This Jonang renaissance spirit carried on through Kunga Dolchok’s reincarnation Jetsun Taranatha (1575-1635). As the 16th lineage-holder in the Jonang line of succession from the time of Kunpang Tukje Tsondru, Taranatha constructed Takten Damcho Ling Monastery, and played an enormous role in the religious life of 17th century Tibet. Known for his historical works on Buddhism, Jetsun Taranatha was a foremost expert on the tantras of the Sarma or new translation period. He compiled and arranged the Kalachakra Tantra as well as other main tantras into easily accessible practice manuals and composed some of the most lucid expositions on the 6-fold Vajrayoga (“six yogas”) or completion stage practices of the Kalachakra.

The Living Tradition

After the passing away of Jetsun Taranatha in the mid-17th century, the Jonangpa became a target for political and territorial power-struggles in U-Tsang, Central Tibet.
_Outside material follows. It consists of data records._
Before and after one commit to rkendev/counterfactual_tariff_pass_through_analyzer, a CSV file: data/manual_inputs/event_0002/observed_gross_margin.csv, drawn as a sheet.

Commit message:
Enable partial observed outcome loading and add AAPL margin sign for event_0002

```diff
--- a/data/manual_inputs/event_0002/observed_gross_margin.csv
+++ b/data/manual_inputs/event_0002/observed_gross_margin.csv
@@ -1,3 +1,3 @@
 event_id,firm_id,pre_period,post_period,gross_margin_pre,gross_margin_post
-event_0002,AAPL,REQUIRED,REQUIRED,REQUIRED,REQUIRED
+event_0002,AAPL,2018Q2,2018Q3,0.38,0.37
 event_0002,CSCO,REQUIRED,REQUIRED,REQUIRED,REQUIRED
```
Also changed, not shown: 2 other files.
With surmounting factional rivalries and divided allegiances amongst Jonang and Geluk patrons and the Mongol Army’s solidifying of Geluk power, Jonang political and territorial influence began to wane. As Mongol military might enthroned and endorsed the 5th Dalai Lama (1617-1682), and the Geluk political administration ruled, the Jonang were forced out of Central Tibet.

In the year 1650, the 5th Dalai Lama sealed and banned the study of zhentong, prohibiting the printing of Jonang zhentong texts throughout Tibet. Then in 1658, the 5th Dalai Lama forcibly converted Jonang Takten Damcho Ling (Phuntsok Choling) Monastery into a Geluk Monastery — officially initiating the demise of the Jonangpa in U-Tsang.
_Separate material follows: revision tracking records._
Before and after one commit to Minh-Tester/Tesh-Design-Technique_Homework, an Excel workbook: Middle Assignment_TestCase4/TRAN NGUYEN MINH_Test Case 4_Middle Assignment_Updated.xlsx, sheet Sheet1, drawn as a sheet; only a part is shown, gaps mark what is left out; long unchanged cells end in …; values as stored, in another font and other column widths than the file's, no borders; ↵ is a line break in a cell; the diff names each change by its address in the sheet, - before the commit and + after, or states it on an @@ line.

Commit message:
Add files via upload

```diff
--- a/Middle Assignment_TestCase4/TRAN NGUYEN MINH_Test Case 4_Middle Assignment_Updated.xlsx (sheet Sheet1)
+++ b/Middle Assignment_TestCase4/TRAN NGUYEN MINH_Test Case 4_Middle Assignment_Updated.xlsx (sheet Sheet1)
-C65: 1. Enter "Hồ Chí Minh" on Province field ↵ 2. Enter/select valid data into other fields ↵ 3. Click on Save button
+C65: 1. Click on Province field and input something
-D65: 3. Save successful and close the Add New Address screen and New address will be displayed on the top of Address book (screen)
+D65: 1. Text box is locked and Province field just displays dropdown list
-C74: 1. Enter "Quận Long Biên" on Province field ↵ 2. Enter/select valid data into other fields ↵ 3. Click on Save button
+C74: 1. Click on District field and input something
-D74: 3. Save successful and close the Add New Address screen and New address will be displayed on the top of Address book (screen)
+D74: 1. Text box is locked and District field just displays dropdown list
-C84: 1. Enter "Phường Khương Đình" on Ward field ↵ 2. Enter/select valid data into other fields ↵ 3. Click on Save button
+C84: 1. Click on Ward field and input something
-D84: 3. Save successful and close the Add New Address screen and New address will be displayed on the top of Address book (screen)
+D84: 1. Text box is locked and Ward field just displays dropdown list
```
Although the sphere of Geluk political and military influence reached to the borders of Central Tibet, it did not penetrate the far northeastern domain of Amdo, Tibet. Here, in the remote valleys and vast countrysides of the Dzamthang, Golok and Ngawa regions, the Jonangpa took refuge and made their home.

Beginning in the year 1425 with the establishment of Choje Monastery by Chogle Namgyal’s disciple Ratnashri (1350-1435), the Jonangpa have lived in the Dzamthang and surrounding counties of Amdo. Under the imperial patronage of the Ming Court of China, the Jonangpa were able to thrive. In fact, by the mid-16th century, the Jonangpa had consolidated their monastic complexes within the Dzamthang area in Amdo to the extent that they were the local imperial regents. This is where the Jonangpa later gathered during their 17th century Geluk persecution. Surviving outside the range of Geluk influence, the Jonangpa have been building monasteries and transmitting their vital teachings on zhentong and the Kalachakra Tantra ever since.
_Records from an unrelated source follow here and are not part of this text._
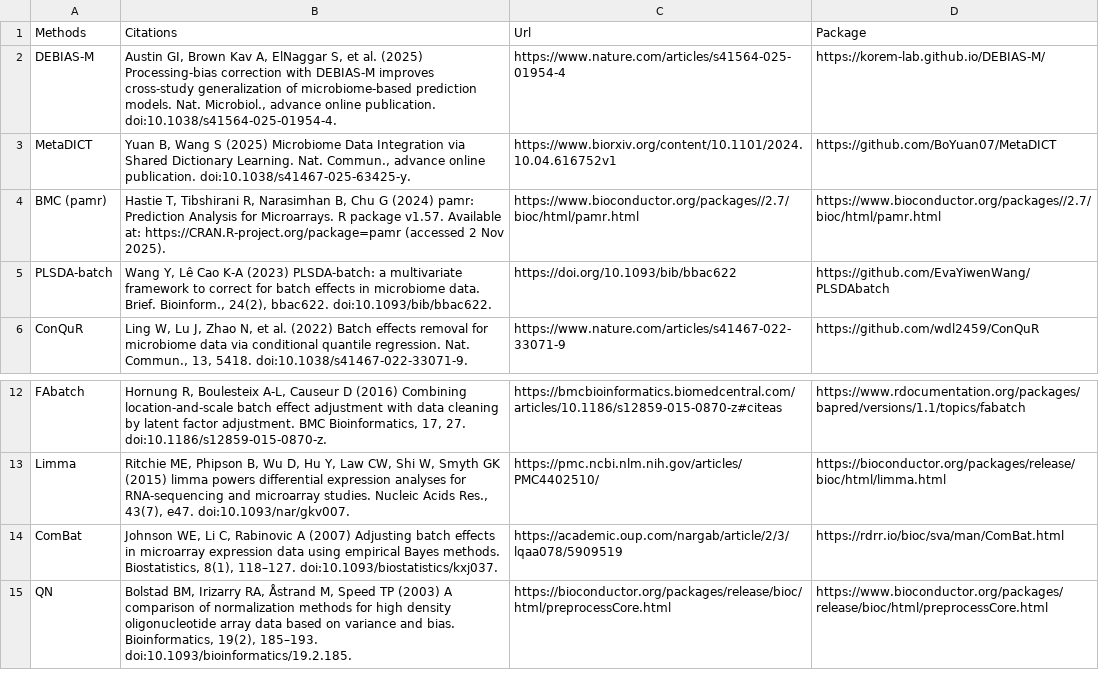
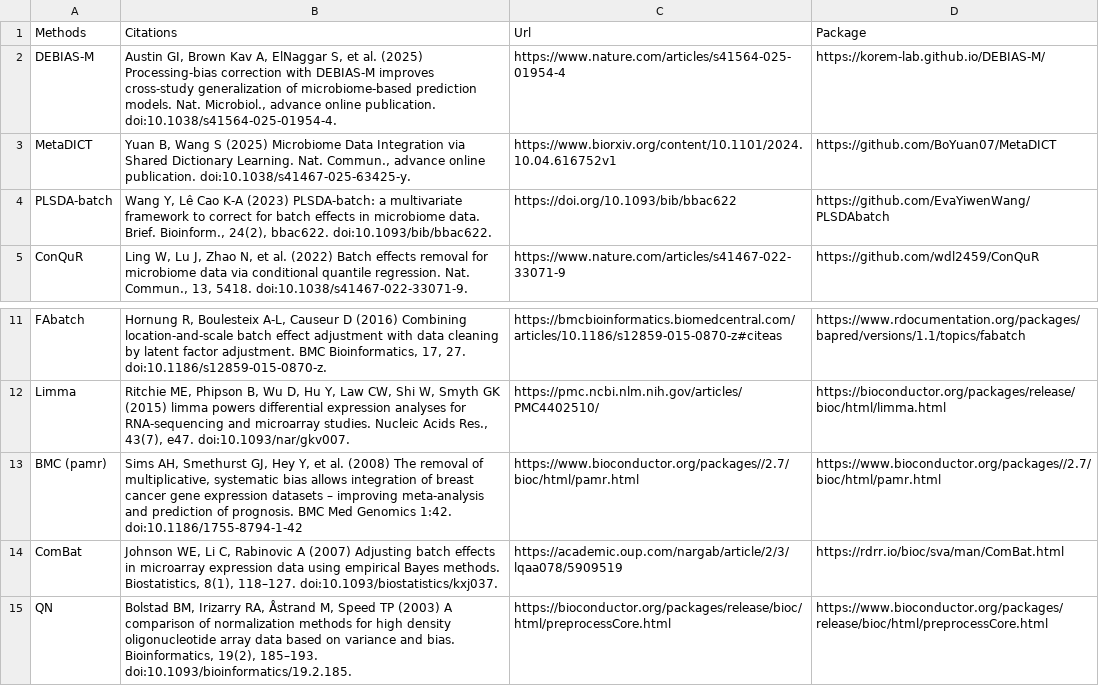
Before and after one commit to gilmore307/mBatchNet, a CSV file: assets/doc/methods.csv, drawn as a sheet; only a part is shown, gaps mark what is left out; removed rows and columns are numbered as before the commit, all else as after; the diff names each change by its address in the sheet, - before the commit and + after, or states it on an @@ line.

Commit message:
Update methods.csv

```diff
--- a/assets/doc/methods.csv
+++ b/assets/doc/methods.csv
-row 4: BMC (pamr) | Hastie T, Tibshirani R, Narasimhan B, Chu G (2024) pamr: Prediction Analysis for Microarrays. R package v1.57. Available at: https://CRAN.R-project.org/package=pamr (accessed 2 Nov 2025). | https://www.bioconductor.org/packages//2.7/bioc/html/pamr.html | https://www.bioconductor.org/packages//2.7/bioc/html/pamr.html
+row 13: BMC (pamr) | Sims AH, Smethurst GJ, Hey Y, et al. (2008) The removal of multiplicative, systematic bias allows integration of breast cancer gene expression datasets – improving meta-analysis and prediction of prognosis. BMC Med Genomics 1:42. doi:10.1186/1755-8794-1-42 | https://www.bioconductor.org/packages//2.7/bioc/html/pamr.html | https://www.bioconductor.org/packages//2.7/bioc/html/pamr.html
```
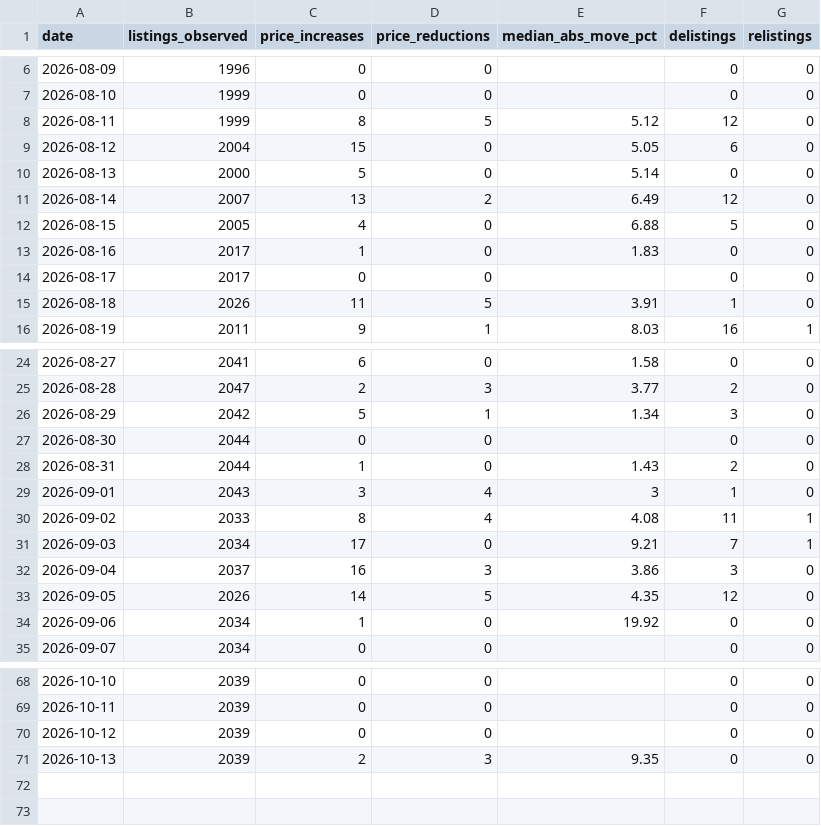
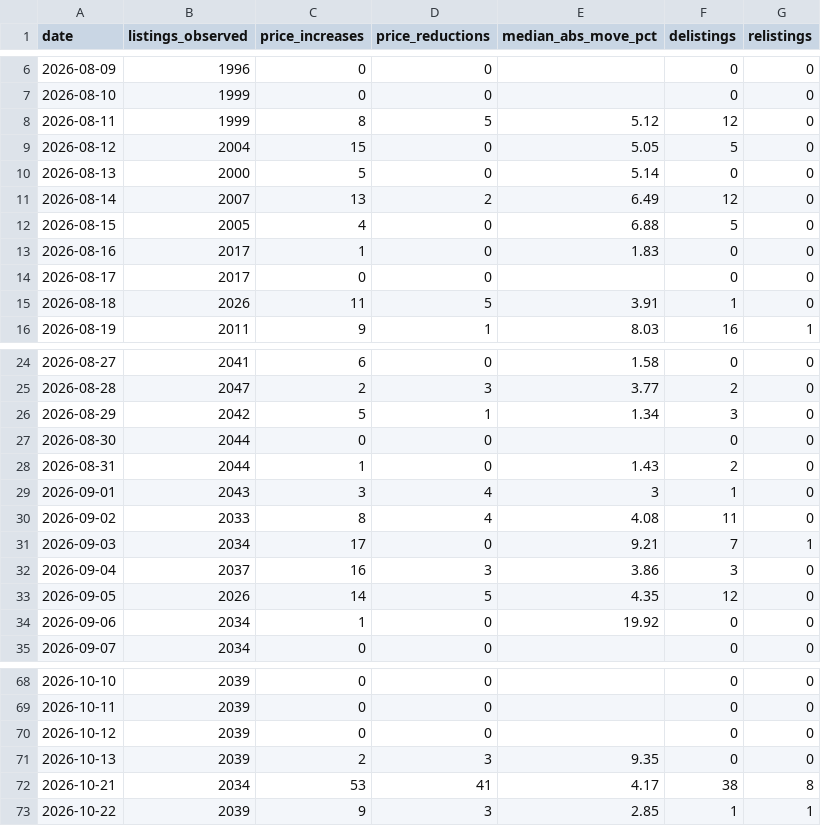
Before and after one commit to HenrikKolstad/avena-data, a CSV file: market/movement-ledger.csv, drawn as a sheet; only a part is shown, gaps mark what is left out.

```diff
--- a/market/movement-ledger.csv
+++ b/market/movement-ledger.csv
@@ -8,3 +8,3 @@ date,listings_observed,price_increases,price_reductions,median_abs_move_pct,deli
 2026-08-11,1999,8,5,5.12,12,0
-2026-08-12,2004,15,0,5.05,6,0
+2026-08-12,2004,15,0,5.05,5,0
 2026-08-13,2000,5,0,5.14,0,0
@@ -29,3 +29,3 @@ date,listings_observed,price_increases,price_reductions,median_abs_move_pct,deli
 2026-09-01,2043,3,4,3,1,0
-2026-09-02,2033,8,4,4.08,11,1
+2026-09-02,2033,8,4,4.08,11,0
 2026-09-03,2034,17,0,9.21,7,1
@@ -71 +71,3 @@ date,listings_observed,price_increases,price_reductions,median_abs_move_pct,deli
 2026-10-13,2039,2,3,9.35,0,0
+2026-10-21,2034,53,41,4.17,38,8
+2026-10-22,2039,9,3,2.85,1,1
```
Also changed, not shown: delphi/index.csv, market/tombstones.csv, 9 other files.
With the late 19th century luminaries such as Jamgon Kongtrul (1813-1899) and Jamyang Khyentse Wangpo (1820-1892), the Rime or eclectic movement was born in Kham, Eastern Tibet. Sparked by the writings and compilations of these figures, including Kongtrul’s Five Treasures, there was the occasion for a re-kindling of interest in the Jonang tradition and zhentong literature. Inspiring many of the great masters from Kham at this time such as Dza Patrul Rinpoche and Jamgon Mipham, the Jonang Kalachakra completion phase practices and distinctive zhentong view gained attention from other traditions as well. Meanwhile this period continued to produce some of the greatest masters of contemporary Jonang thought up through the late 20th century, including Bamda Geleg (1844-1904) and Khenpo Ngawang Lodro Drakpa (1920-1975).

In the 1960’s, many of the great living exemplars of the Jonang were forced out of their monasteries, and they fled into the countryside of Amdo where they wandered as nomads or took shelter in caves as yogis. Over the next two decades, the Jonangpa lived without homes in their homeland, gathering during the summer for their annual rains-retreat in order to continue to transmit their lineage. After the Cultural Revolution in 1976, the Jonangpa began returning to their monasteries where they have been rebuilding monasteries and reviving their unique spiritual tradition up to today.